“To Grammar’s House” is a regular column by the Boston Globe copy desk on the style and language used in the newspaper.
We copy editors are the goalies of the newsroom. We strive to prevent mistakes from slipping into the paper with the same tenacity Tim Thomas displays while attempting to keep pucks from entering his net. When we fail, we feel as incensed as Thomas feels after he allows a goal, no matter whether what got past us was the equivalent of a screened, 100-mile-per-hour slap shot by a renowned sharpshooter or a long-range floater by an unskilled enforcer.
In hockey-speak, the word enforcer is often used as a euphemism for a more derogatory term: goon. These are players whose raison d’etre is to intimidate and fight, not to dazzle with their stick-handling, skating, passing, or shooting. One fan’s enforcer is another fan’s goon. You get the idea.
As the news copy desk’s resident hockey fanatic, I often was asked to edit Bruins stories that appeared in the A section during the team’s dramatic run to the Stanley Cup title last spring. This was a labor of love. The reports were compelling, peppered with wit, the observations almost always spot-on.

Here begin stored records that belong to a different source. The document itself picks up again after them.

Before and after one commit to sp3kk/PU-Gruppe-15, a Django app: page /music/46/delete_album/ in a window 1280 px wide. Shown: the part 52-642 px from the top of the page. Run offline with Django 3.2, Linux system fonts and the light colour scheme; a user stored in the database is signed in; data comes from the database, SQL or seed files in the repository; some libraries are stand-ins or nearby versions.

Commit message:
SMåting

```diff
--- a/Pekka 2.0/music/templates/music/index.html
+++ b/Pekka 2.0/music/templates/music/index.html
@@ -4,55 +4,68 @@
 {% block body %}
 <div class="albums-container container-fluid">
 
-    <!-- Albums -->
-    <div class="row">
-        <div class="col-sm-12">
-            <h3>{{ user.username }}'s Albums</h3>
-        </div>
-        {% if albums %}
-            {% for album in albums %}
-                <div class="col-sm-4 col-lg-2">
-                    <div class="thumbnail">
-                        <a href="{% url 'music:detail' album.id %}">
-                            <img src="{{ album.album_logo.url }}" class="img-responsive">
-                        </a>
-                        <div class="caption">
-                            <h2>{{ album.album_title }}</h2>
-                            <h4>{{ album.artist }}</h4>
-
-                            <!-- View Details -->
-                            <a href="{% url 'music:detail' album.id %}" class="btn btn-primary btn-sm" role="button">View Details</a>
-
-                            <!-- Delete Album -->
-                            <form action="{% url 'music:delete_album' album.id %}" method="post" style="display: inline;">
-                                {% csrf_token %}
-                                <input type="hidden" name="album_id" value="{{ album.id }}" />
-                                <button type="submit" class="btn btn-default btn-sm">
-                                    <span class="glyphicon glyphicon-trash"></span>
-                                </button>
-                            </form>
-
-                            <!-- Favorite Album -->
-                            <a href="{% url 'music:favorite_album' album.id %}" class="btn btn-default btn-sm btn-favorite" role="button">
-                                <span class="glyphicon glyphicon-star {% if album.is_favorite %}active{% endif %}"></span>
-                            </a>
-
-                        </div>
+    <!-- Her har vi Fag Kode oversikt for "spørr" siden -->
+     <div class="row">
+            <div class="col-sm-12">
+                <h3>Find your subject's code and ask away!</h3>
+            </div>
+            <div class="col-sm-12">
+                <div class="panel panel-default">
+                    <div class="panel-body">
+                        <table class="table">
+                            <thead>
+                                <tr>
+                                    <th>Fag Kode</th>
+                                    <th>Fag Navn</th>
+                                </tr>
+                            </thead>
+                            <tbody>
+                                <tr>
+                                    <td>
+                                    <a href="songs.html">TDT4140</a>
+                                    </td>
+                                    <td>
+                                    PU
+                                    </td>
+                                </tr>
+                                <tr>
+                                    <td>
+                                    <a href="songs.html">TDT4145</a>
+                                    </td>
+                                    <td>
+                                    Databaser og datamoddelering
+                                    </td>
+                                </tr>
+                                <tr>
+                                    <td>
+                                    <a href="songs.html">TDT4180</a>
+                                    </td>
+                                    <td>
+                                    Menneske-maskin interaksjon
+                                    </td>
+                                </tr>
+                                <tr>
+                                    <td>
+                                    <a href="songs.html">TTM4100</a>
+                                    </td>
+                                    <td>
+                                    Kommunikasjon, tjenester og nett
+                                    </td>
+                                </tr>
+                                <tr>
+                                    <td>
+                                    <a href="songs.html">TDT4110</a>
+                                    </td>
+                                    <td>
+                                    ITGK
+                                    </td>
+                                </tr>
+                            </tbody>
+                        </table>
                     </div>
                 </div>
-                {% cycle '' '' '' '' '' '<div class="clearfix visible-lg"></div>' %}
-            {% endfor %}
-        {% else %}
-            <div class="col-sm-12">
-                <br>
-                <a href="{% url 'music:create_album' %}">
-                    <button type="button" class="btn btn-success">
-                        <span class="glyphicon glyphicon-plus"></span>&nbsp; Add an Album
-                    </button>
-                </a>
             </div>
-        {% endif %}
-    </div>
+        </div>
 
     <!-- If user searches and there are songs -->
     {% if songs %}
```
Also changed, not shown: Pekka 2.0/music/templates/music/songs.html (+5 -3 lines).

Game 3 of the Stanley Cup final proved pivotal. Vancouver came to Boston leading the series two games to none. In the first period, Canuck Aaron Rome rocked Bruin Nathan Horton with an open-ice hit. Neither player would skate again in the final, Horton because of a concussion, Rome because of a suspension. The inspired Bruins roared back to win the series in seven games.
In his report after Game 3, a writer, perhaps sickened by the hit, referred to Rome as a goon. I removed the apposition.

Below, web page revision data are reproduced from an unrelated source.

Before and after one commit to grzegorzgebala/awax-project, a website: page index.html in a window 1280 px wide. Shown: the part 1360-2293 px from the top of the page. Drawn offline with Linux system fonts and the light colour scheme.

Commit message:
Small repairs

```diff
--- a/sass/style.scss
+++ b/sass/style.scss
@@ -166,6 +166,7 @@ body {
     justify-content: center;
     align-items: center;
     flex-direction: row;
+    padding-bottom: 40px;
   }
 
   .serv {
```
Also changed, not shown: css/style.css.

A colleague who read the column for the final time before it was printed questioned that decision as deadline bore down on him like Milan Lucic on a wandering goalie. A versatile, vigilant teammate (think Patrice Bergeron), my colleague instinctively did what the Bruins center would have done had he opted to pursue a career in the far less lucrative field of journalism and found himself in our slot editor’s shoes: He did some quick fact-checking, and within a few clicks discovered that Rome had scored merely two goals and had accumulated 111 penalty minutes in his NHL career.
Ah, but there are lies, damn lies, and statistics, to borrow a phrase popularized by a famous author. Rome is a defensive-minded defenseman whose main responsibility is to prevent pucks from entering his team’s net, and one should not expect him to score a lot of goals. Furthermore, Rome’s 111 penalty minutes were earned over 131 NHL games. In the NHL, a player receives a five-minute penalty for a fight and a two-minute penalty for a less violent infraction. Armed with this knowledge, even your typical math-challenged journalist wouldn’t need a calculator to figure out that Rome was spending, on average, less than a minute per game in the sin bin. In a sport in which collisions are common and often violent, Rome did not have a reputation as a dirty player.
Equally troubling was the fact that in the next paragraph, Bruin Shawn Thornton was referred to as, you guessed it, an enforcer. According to hockeyfights.com, a bible for fisticuffs fans, Thornton has been involved in 118 NHL fights (including preseason, regular season, and playoffs), and Rome has fought eight times.
Suffice it to say, I felt we could justifiably be accused of bias if Thornton were to receive the more honorable appellation enforcer one graph after Rome was called a goon.
The word goon, I’m happy to say, did not get into the paper. But copy editing is a team sport. Colleagues have caught many a mistake I’ve missed, improved headlines I’ve written, et cetera. We’re a team of goalies, so by the time the final edition is printed, our save percentage should be 1.000. In other words, nothing should get by us, including bias, even if unintentional.